House Majority Leader Steny Hoyer (D-MD), in a letter to the Office of Personnel Managment, is advocating for a 10-hour, four-day work week for all federal employees. The new policy would go into effect before the end of fiscal year 2008. Other local governments are toying with this idea, in Utah, for example, as well as various companies nationwide.
And it makes sense. With rising gasoline prices, the availability of increasingly portable and affordable technology and the desire among growing numbers of employees for more work-life balance, four-day work weeks will become the new standard for corporate America.
A survey from Challenger, Gray & Christmas, Inc. found that 23 percent of companies are offering a condensed workweek, typically consisting of four 10-hour days, in part as a response to rising fuel costs.

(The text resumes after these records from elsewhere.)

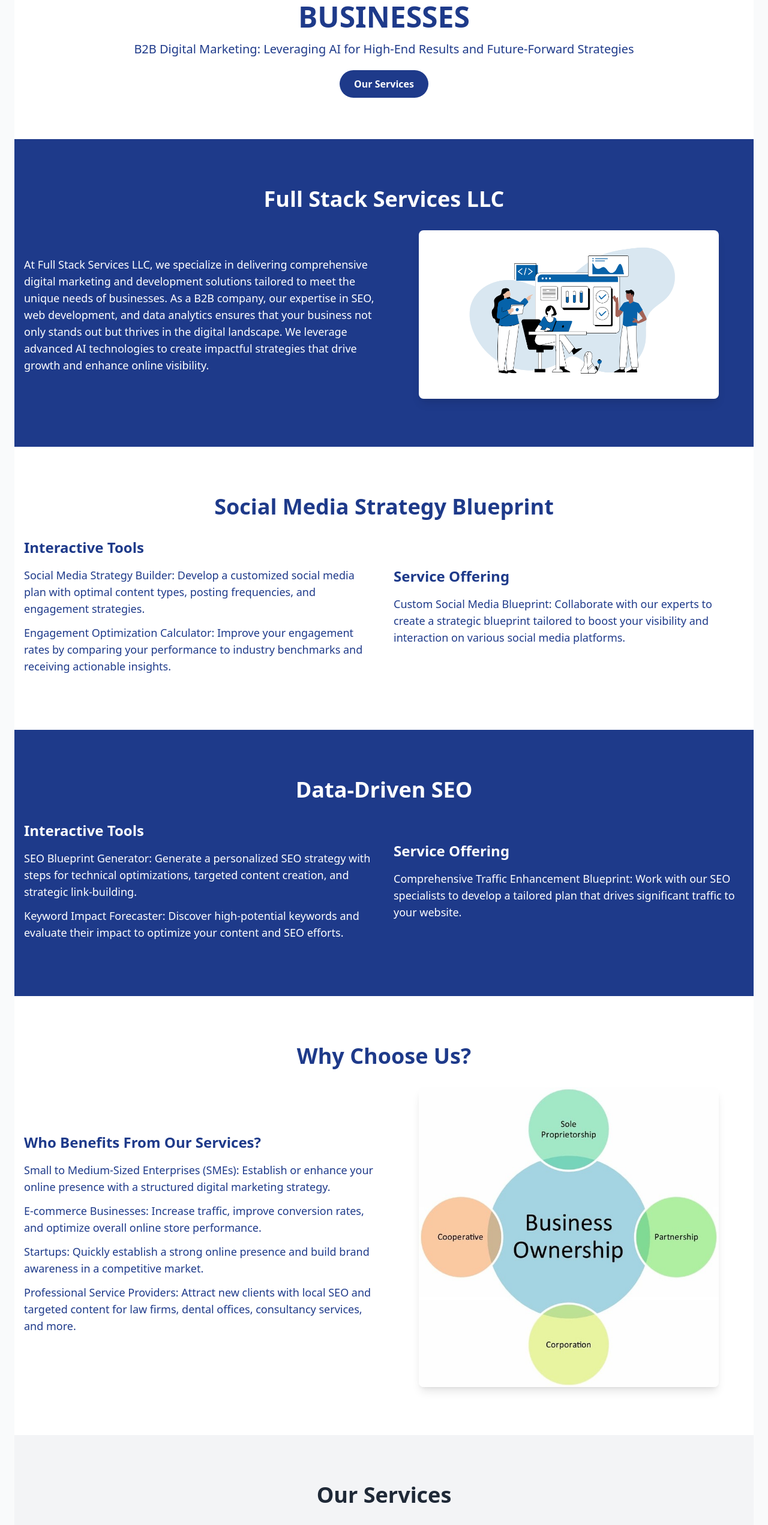
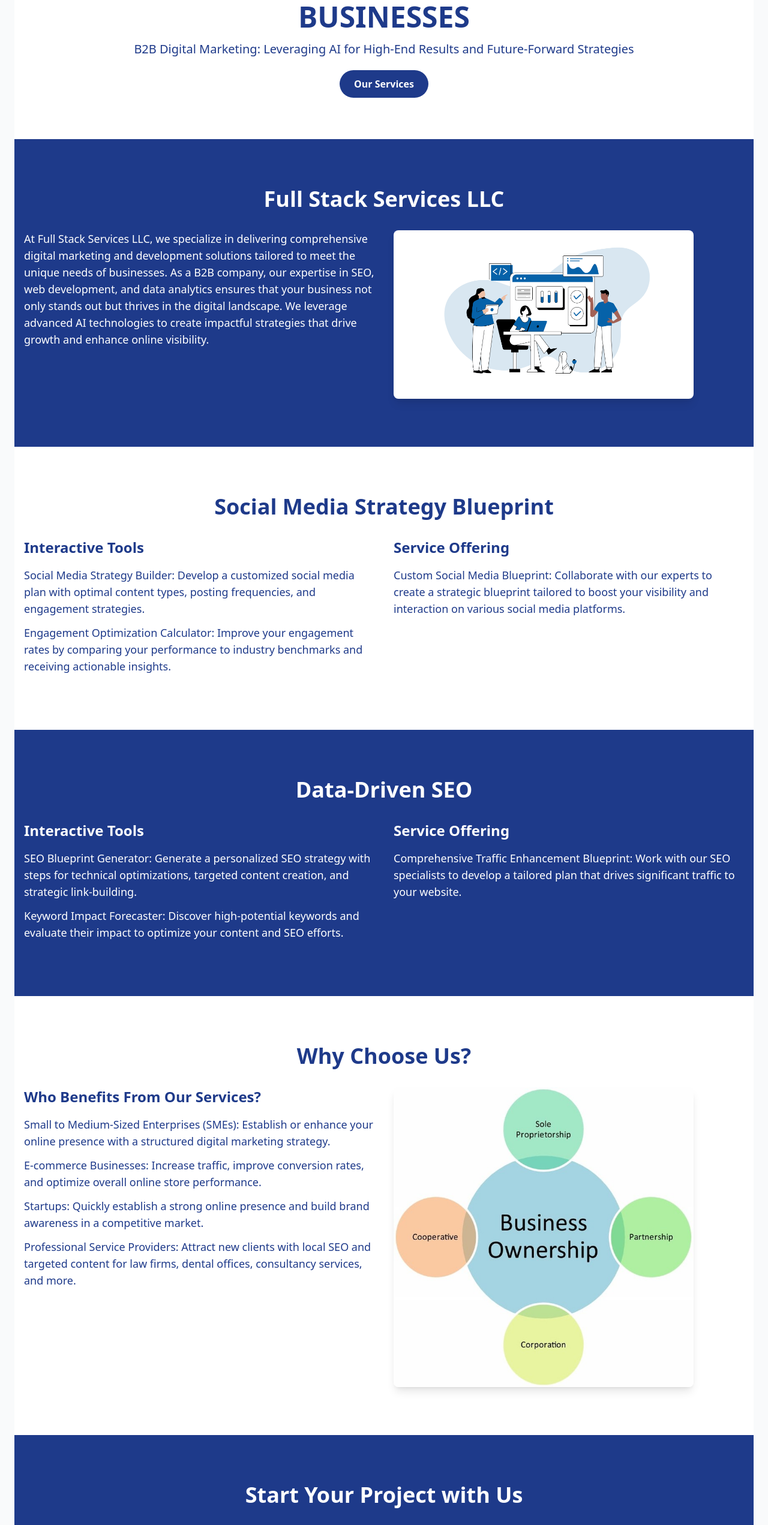
Before and after one commit to PeterdQuinn/fullstackservicesllc, a Next.js app: page / in a window 1280 px wide. Shown: the part 244-2787 px from the top of the page at 60% size. Built offline with nearby package versions, Linux system fonts and the light colour scheme.

Commit message:
leave for night

```diff
--- a/src/pages/index.js
+++ b/src/pages/index.js
@@ -18,13 +18,13 @@
 
       <section id="overview" className="py-20 bg-blue-900 text-white">
         <h2 className="text-4xl font-bold text-center mb-8">Full Stack Services LLC</h2>
-        <div className="container mx-auto grid grid-cols-1 lg:grid-cols-2 gap-8 items-center px-4">
+        <div className="container mx-auto px-4 grid grid-cols-1 md:grid-cols-2 gap-8">
           <div>
-            <p className="text-lg">
+            <p className="text-lg mb-8">
               At Full Stack Services LLC, we specialize in delivering comprehensive digital marketing and development solutions tailored to meet the unique needs of businesses. As a B2B company, our expertise in SEO, web development, and data analytics ensures that your business not only stands out but thrives in the digital landscape. We leverage advanced AI technologies to create impactful strategies that drive growth and enhance online visibility.
             </p>
           </div>
-          <div className="flex justify-center">
+          <div>
             <Image src="/fullstack.png" alt="Full Stack Services LLC" width={500} height={300} className="rounded-lg shadow-lg" />
           </div>
         </div>
@@ -32,7 +32,7 @@
 
       <section id="social-media-strategy" className="py-20 bg-white text-blue-900">
         <h2 className="text-4xl font-bold text-center mb-8">Social Media Strategy Blueprint</h2>
-        <div className="container mx-auto grid grid-cols-1 lg:grid-cols-2 gap-8 items-center px-4">
+        <div className="container mx-auto px-4 grid grid-cols-1 md:grid-cols-2 gap-8">
           <div>
             <h3 className="text-2xl font-semibold mb-4">Interactive Tools</h3>
             <p className="text-lg mb-3">Social Media Strategy Builder: Develop a customized social media plan with optimal content types, posting frequencies, and engagement strategies.</p>
@@ -47,7 +47,7 @@
 
       <section id="seo" className="py-20 bg-blue-900 text-white">
         <h2 className="text-4xl font-bold text-center mb-8">Data-Driven SEO</h2>
-        <div className="container mx-auto grid grid-cols-1 lg:grid-cols-2 gap-8 items-center px-4">
+        <div className="container mx-auto px-4 grid grid-cols-1 md:grid-cols-2 gap-8">
           <div>
             <h3 className="text-2xl font-semibold mb-4">Interactive Tools</h3>
             <p className="text-lg mb-3">SEO Blueprint Generator: Generate a personalized SEO strategy with steps for technical optimizations, targeted content creation, and strategic link-building.</p>
@@ -62,7 +62,7 @@
 
       <section id="benefits" className="py-20 bg-white text-blue-900">
         <h2 className="text-4xl font-bold text-center mb-8">Why Choose Us?</h2>
-        <div className="container mx-auto grid grid-cols-1 lg:grid-cols-2 gap-8 items-center px-4">
+        <div className="container mx-auto px-4 grid grid-cols-1 md:grid-cols-2 gap-8">
           <div>
             <h3 className="text-2xl font-semibold mb-4">Who Benefits From Our Services?</h3>
             <p className="text-lg mb-3">Small to Medium-Sized Enterprises (SMEs): Establish or enhance your online presence with a structured digital marketing strategy.</p>
@@ -70,9 +70,21 @@
             <p className="text-lg mb-3">Startups: Quickly establish a strong online presence and build brand awareness in a competitive market.</p>
             <p className="text-lg mb-3">Professional Service Providers: Attract new clients with local SEO and targeted content for law firms, dental offices, consultancy services, and more.</p>
           </div>
-          <div className="flex justify-center">
+          <div>
             <Image src="/Fullstack2.jpeg" alt="Target Business Types" width={500} height={300} className="rounded-lg shadow-lg" />
           </div>
+        </div>
+      </section>
+
+      <section id="client-info" className="py-20 bg-blue-900 text-white">
+        <h2 className="text-4xl font-bold text-center mb-8">Start Your Project with Us</h2>
+        <div className="container mx-auto px-4 text-center">
+          <p className="text-lg mb-8">
+            Ready to take your business to the next level? Provide us with your project details, and we WIll get started on delivering top-notch solutions tailored to your needs.
+          </p>
+          <Link href="/client-info" legacyBehavior>
+            <a className="bg-white text-blue-900 font-bold py-3 px-6 rounded-full">Get Started</a>
+          </Link>
         </div>
       </section>
 
```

Some companies are in fact finding that workers, armed with the latest productivity-enhancing tools, are able to get their work done in a four-day, 32-hour week, which move more Americans toward the long-held dream of three-day weekends.